Looking to South America USDA dropped their expectation for the second corn crop to 93 MMT in line with what CONAB predicted last week. However that is still North of what most analysts are expecting for South American corn production. AgRural projects Brazil’s second crop corn harvest at 59.1 MMT compared to 75.1 MMT last year.
Thursday’s export sales report was fairly neutral for grains. Wheat had the best new crop sales at 424,700 MT up 46% week to week. Unknown destinations were the top buyer at 132,700 MT. Wheat exports were 365,900 MT down 5% week to week. Japan was the top destination at 71,800 MT. Corn net sales for old crop were 138,800 MT new crop sales were 133,200 MT. Corn exports though were 1.061 MMT. A strong number, but still down 18% week to week. China took in 477,600 MT to be the top destination for US corn. Soybeans old crop export sales were 21,700 MT new crop sales were 290,800 MT. Mexico was the top purchaser at 248,000 MT.
As for the wheat market Egypt purchased 180,000 MT of wheat from Romania for $7/MT less then what they paid just a few weeks ago.

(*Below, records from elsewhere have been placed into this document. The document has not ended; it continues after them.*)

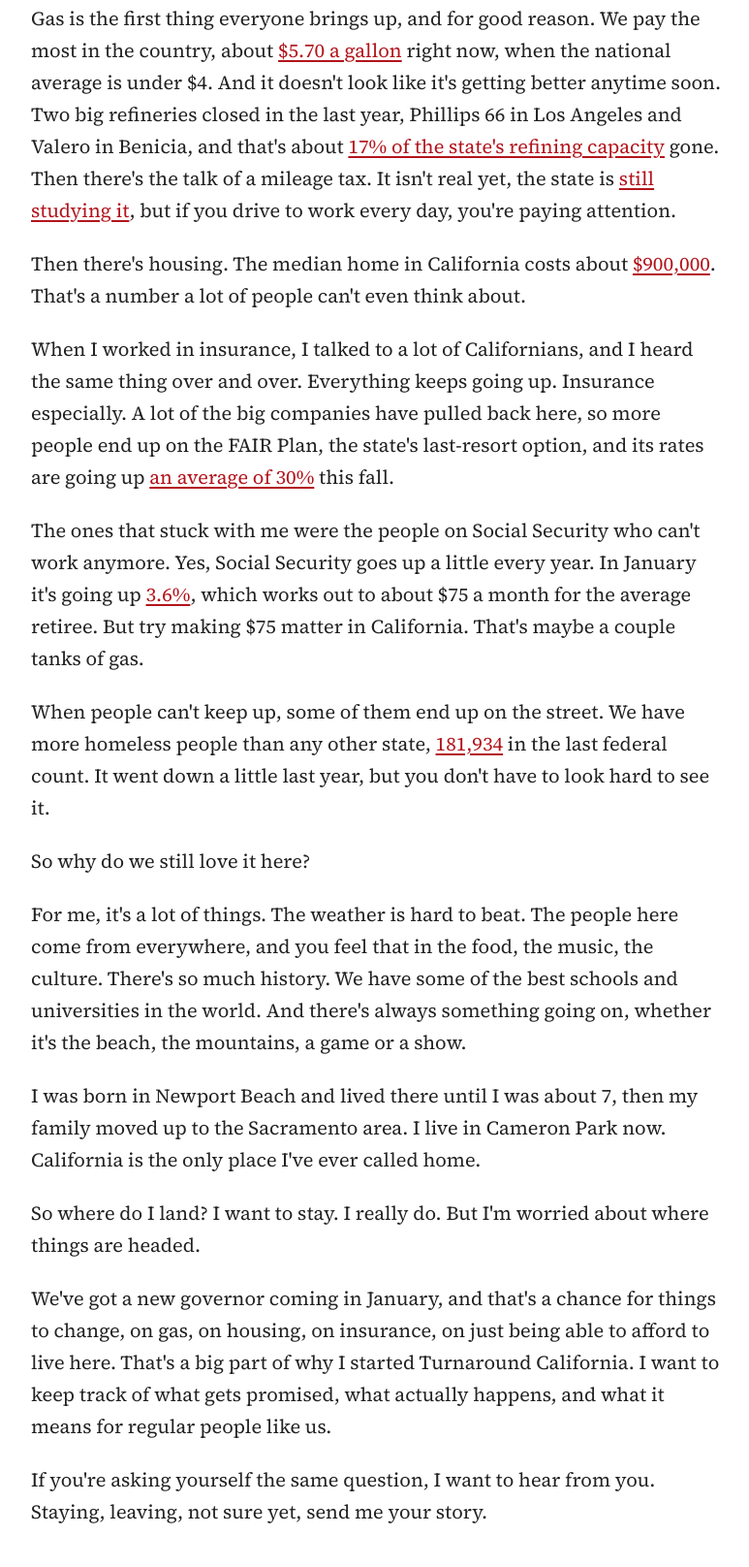
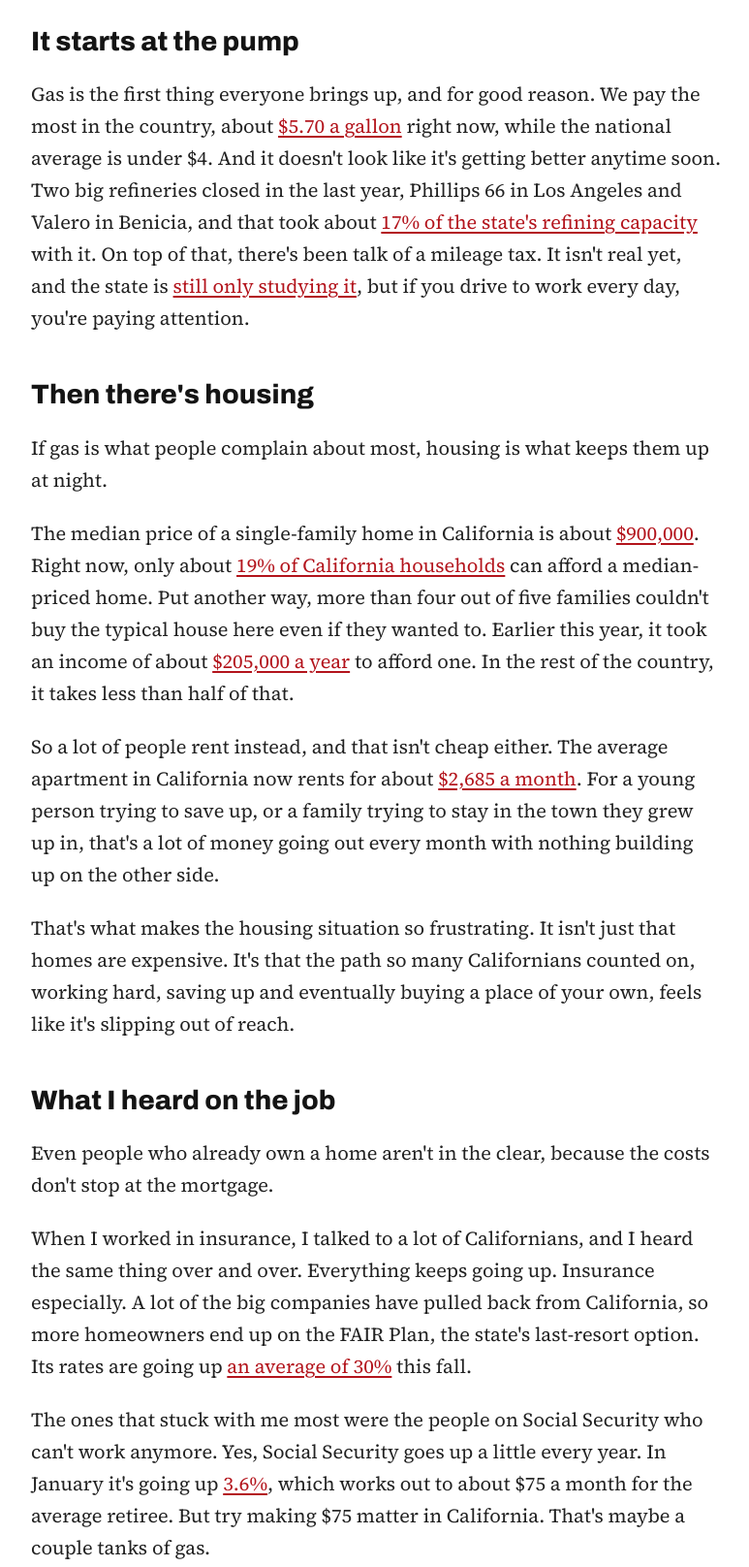
Before and after one commit to wyattgolfer1/turnaroundcalifornia, an Eleventy site: page src/posts/2026-11-17-california-stay-or-go.md in a window 1280 px wide. Shown: the part 648-2264 px from the top of the page at 97% size, without its empty margins (252-1025 px from the left). Built offline with nearby package versions, Linux system fonts and the light colour scheme; Eleventy itself is replaced by a stand-in of ours; files that its build step writes are made by us from their sources.

Commit message:
Draft: expand housing section and improve flow
Co-Authored-By: Claude Opus 5.5 <noreply@anthropic.com>
Claude-Session: https://claude.ai/code/session_01RMTSKw5uyPK9YqixEShuWc

```diff
--- a/src/posts/2026-11-17-california-stay-or-go.md
+++ b/src/posts/2026-11-17-california-stay-or-go.md
@@ -10,24 +10,42 @@ draft: true
 ---
 California is considered one of the most expensive states to live in, and plenty of people have had enough. Since 2020, hundreds of thousands more people have left the state than moved here, [nearly 700,000](https://www.stripes.com/theaters/us/2023-02-15/california-population-decrease-500k-2-years-9148809.html) in just the first two years of the pandemic. A lot of Californians are finally asking themselves if they can still afford to stay. Honestly, I've been asking myself the same thing.
 
-Gas is the first thing everyone brings up, and for good reason. We pay the most in the country, about [$5.70 a gallon](https://www.lendingtree.com/credit-cards/study/us-gas-prices) right now, when the national average is under $4. And it doesn't look like it's getting better anytime soon. Two big refineries closed in the last year, Phillips 66 in Los Angeles and Valero in Benicia, and that's about [17% of the state's refining capacity](https://www.argusmedia.com/de/news-and-insights/latest-market-news/2821046-valero-ends-fuel-production-at-benicia-refinery) gone. Then there's the talk of a mileage tax. It isn't real yet, the state is [still studying it](https://www.govbuddy.com/legislative-tracking/california-ab-1421-road-usage-charge/), but if you drive to work every day, you're paying attention.
+## It starts at the pump
 
-Then there's housing. The median home in California costs about [$900,000](https://www.mpamag.com/us/mortgage-industry/market-updates/california-home-sales-fall-amid-mortgage-rate-spike/594114). That's a number a lot of people can't even think about.
+Gas is the first thing everyone brings up, and for good reason. We pay the most in the country, about [$5.70 a gallon](https://www.lendingtree.com/credit-cards/study/us-gas-prices) right now, while the national average is under $4. And it doesn't look like it's getting better anytime soon. Two big refineries closed in the last year, Phillips 66 in Los Angeles and Valero in Benicia, and that took about [17% of the state's refining capacity](https://www.argusmedia.com/de/news-and-insights/latest-market-news/2821046-valero-ends-fuel-production-at-benicia-refinery) with it. On top of that, there's been talk of a mileage tax. It isn't real yet, and the state is [still only studying it](https://www.govbuddy.com/legislative-tracking/california-ab-1421-road-usage-charge/), but if you drive to work every day, you're paying attention.
 
-When I worked in insurance, I talked to a lot of Californians, and I heard the same thing over and over. Everything keeps going up. Insurance especially. A lot of the big companies have pulled back here, so more people end up on the FAIR Plan, the state's last-resort option, and its rates are going up [an average of 30%](https://www.emarketer.com/content/more-californians-soon-priced-home-insurance) this fall.
+## Then there's housing
 
-The ones that stuck with me were the people on Social Security who can't work anymore. Yes, Social Security goes up a little every year. In January it's going up [3.6%](https://www.ssa.gov/news/en/mip/2026-10-01-f.html), which works out to about $75 a month for the average retiree. But try making $75 matter in California. That's maybe a couple tanks of gas.
+If gas is what people complain about most, housing is what keeps them up at night.
 
-When people can't keep up, some of them end up on the street. We have more homeless people than any other state, [181,934](https://www.edhat.com/california/news/new-hud-report-finds-homelessness-declined-in-california-and-nationwide-in-2025/) in the last federal count. It went down a little last year, but you don't have to look hard to see it.
+The median price of a single-family home in California is about [$900,000](https://www.mpamag.com/us/mortgage-industry/market-updates/california-home-sales-fall-amid-mortgage-rate-spike/594114). Right now, only about [19% of California households](https://www.mpamag.com/us/mortgage-industry/market-updates/california-housing-affordability-holds-at-19-as-mortgage-rates-climb/595820) can afford a median-priced home. Put another way, more than four out of five families couldn't buy the typical house here even if they wanted to. Earlier this year, it took an income of about [$205,000 a year](https://www.ktvu.com/news/more-californians-able-afford-home-housing-affordability-hits-4-year-high-study) to afford one. In the rest of the country, it takes less than half of that.
 
-So why do we still love it here?
+So a lot of people rent instead, and that isn't cheap either. The average apartment in California now rents for about [$2,685 a month](https://www.rentcafe.com/average-rent-market-trends/ca). For a young person trying to save up, or a family trying to stay in the town they grew up in, that's a lot of money going out every month with nothing building up on the other side.
 
-For me, it's a lot of things. The weather is hard to beat. The people here come from everywhere, and you feel that in the food, the music, the culture. There's so much history. We have some of the best schools and universities in the world. And there's always something going on, whether it's the beach, the mountains, a game or a show.
+That's what makes the housing situation so frustrating. It isn't just that homes are expensive. It's that the path so many Californians counted on, working hard, saving up and eventually buying a place of your own, feels like it's slipping out of reach.
 
-I was born in Newport Beach and lived there until I was about 7, then my family moved up to the Sacramento area. I live in Cameron Park now. California is the only place I've ever called home.
+## What I heard on the job
 
-So where do I land? I want to stay. I really do. But I'm worried about where things are headed.
+Even people who already own a home aren't in the clear, because the costs don't stop at the mortgage.
 
-We've got a new governor coming in January, and that's a chance for things to change, on gas, on housing, on insurance, on just being able to afford to live here. That's a big part of why I started Turnaround California. I want to keep track of what gets promised, what actually happens, and what it means for regular people like us.
+When I worked in insurance, I talked to a lot of Californians, and I heard the same thing over and over. Everything keeps going up. Insurance especially. A lot of the big companies have pulled back from California, so more homeowners end up on the FAIR Plan, the state's last-resort option. Its rates are going up [an average of 30%](https://www.emarketer.com/content/more-californians-soon-priced-home-insurance) this fall.
+
+The ones that stuck with me most were the people on Social Security who can't work anymore. Yes, Social Security goes up a little every year. In January it's going up [3.6%](https://www.ssa.gov/news/en/mip/2026-10-01-f.html), which works out to about $75 a month for the average retiree. But try making $75 matter in California. That's maybe a couple tanks of gas.
+
+And when people can't keep up, some of them end up on the street. We have more homeless people than any other state, [181,934](https://www.edhat.com/california/news/new-hud-report-finds-homelessness-declined-in-california-and-nationwide-in-2025/) in the last federal count. That number went down a little last year, but you don't have to look hard to see it.
+
+## So why do we stay?
+
+With all of that, you'd think everyone would be packing up. But most of us aren't, because there's still a lot to love here.
+
+The weather is hard to beat. The people here come from everywhere, and you feel that in the food, the music and the culture. There's so much history. We have some of the best schools and universities in the world. And there's always something going on, whether it's the beach, the mountains, a game or a show.
+
+For me, it's also just home. I was born in Newport Beach and lived there until I was about 7, then my family moved up to the Sacramento area. I live in Cameron Park now. California is the only place I've ever called home.
+
+## Where I land
+
+So, stay or go? I want to stay. I really do. But I'm worried about where things are headed.
+
+We've got a new governor coming in January, and that's a real chance for things to change, on gas, on housing, on insurance, and on just being able to afford to live here. That's a big part of why I started Turnaround California. I want to keep track of what gets promised, what actually happens, and what it means for regular people like us.
 
 If you're asking yourself the same question, I want to hear from you. Staying, leaving, not sure yet, send me your story.
```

SovEcon though also lowered Russia’s wheat production estimate 2.3 MMT on reports of below average yields for early harvest.

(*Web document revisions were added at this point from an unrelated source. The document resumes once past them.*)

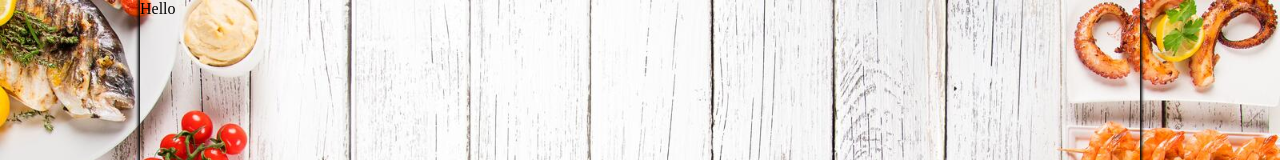
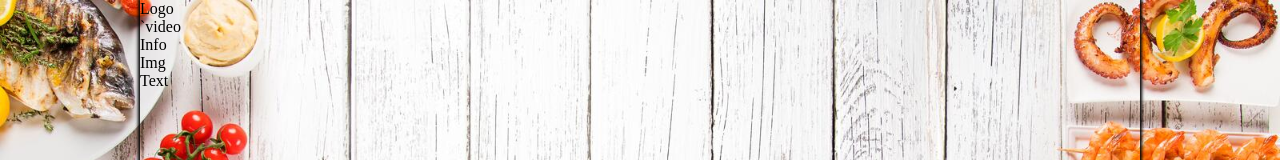
Before and after one commit to Edo77707/edo77707.github.io, a plain HTML site: page index.html in a window 1280 px wide. Shown: the top 160 px of the page. Drawn offline with Linux system fonts and the light colour scheme.

Commit message:
Update index.html

```diff
--- a/index.html
+++ b/index.html
@@ -20,10 +20,11 @@
 <section class="glxavor">
 <div class="nyut">
 
-<div class="video">Hello</div>
-<div class="info"></div>
-<div class="img"></div>
-<div class="text"></div>
+    <div class="logo">Logo</div>
+    <div class="video">`video</div>
+    <div class="info">Info</div>
+    <div class="img">Img</div>
+    <div class="text">Text</div>
 
 </div>
 </section>
```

In the livestock trade live cattle and lean hog futures saw friendly data from the WASDE report. USDA expects a slight decline in pork production as farrowing’s will be slightly smaller than expected earlier in the year. Beef production will remain unchanged as carcass weights drop offsetting a higher slaughter number. USDA also expects export demand from Asia to continue steady gains and increase overall demand and US proteins.
Meanwhile feeder cattle futures continue to be the easy spread for managed money when it is buying corn. The cash market though appears to still be friendly to feeders with sales last week noting stronger prices for all classes of feeder cattle.
Thursday’s export sales day were disappointing for beef and pork. Beef export sales were down 61% at 9,300 MT. Japan top buyer at 3,000 MT. Beef exports were down 13% at 15,500 MT Japan 4,100 MT. Pork export sales were down 76% 10,600 MT, China was noticeably absent from this weeks report. Pork exports were at a marketing year low at 25,200. China only taking in 4,900 MT last week.
In the country there has been light to moderate business in the South yesterday at mostly $119 to $120. Some very light scattered deals were also reported in parts of the North at mostly $197 to $198. Asking prices are around $120 plus in the South, and $202 in the North.
The Fed Cattle Exchange Auction today listed a total of 4,322 head, of which 364 actually sold, 452 were scratched from the auction and 3,506 head were listed as unsold, as they did not meet the reserve prices, that ranged from $118 to $122. Opening prices ranged from $117 to $118 (1 lot of KS heifers opened at $95), high bids ranged from $117 to $119.50. The state by state breakdown looks like this: TX 3,547 total head, with 364 head sold at $117 to $119.50, 2,926 head unsold and 257 were scratched from the auction; KS 649 total head, none sold, 454 head unsold and 195 were scratched from the auction; OK 126 total head, all of which went unsold.
For the week ending July 03, 2021, Imported Beef Passed for Entry in the U.S. totaled 44,695, 99.57% of the previous week and 105.08% of the 4-week average.
Daily Slaughter Estimates Thursday
120,000 hd today 121,000 hd wk ago 117,196 hd yr ago
467,000 hd today 470,000 hd wk ago 471,418 hd yr ago
Thursday midday carcass cutout
Choice dn 0.65 272.23
Select up 0.38 254.13
C/S Spread 18.10
Carcass up 2.07 120.76
Bellies up 14.74 213.08
Daily broker commentary:
Pre-opening grains with Mark Gold of Top Third Ag Marketing
Pre-opening livestock with Jerry Stowell of Country Futures
Midday market commentary with Mike Zuzolo of Global Commodity Analytics
Closing grain commentary with John Payne Daniels Ag Marketing
Closing market commentary with Jack Fenske with York Commodities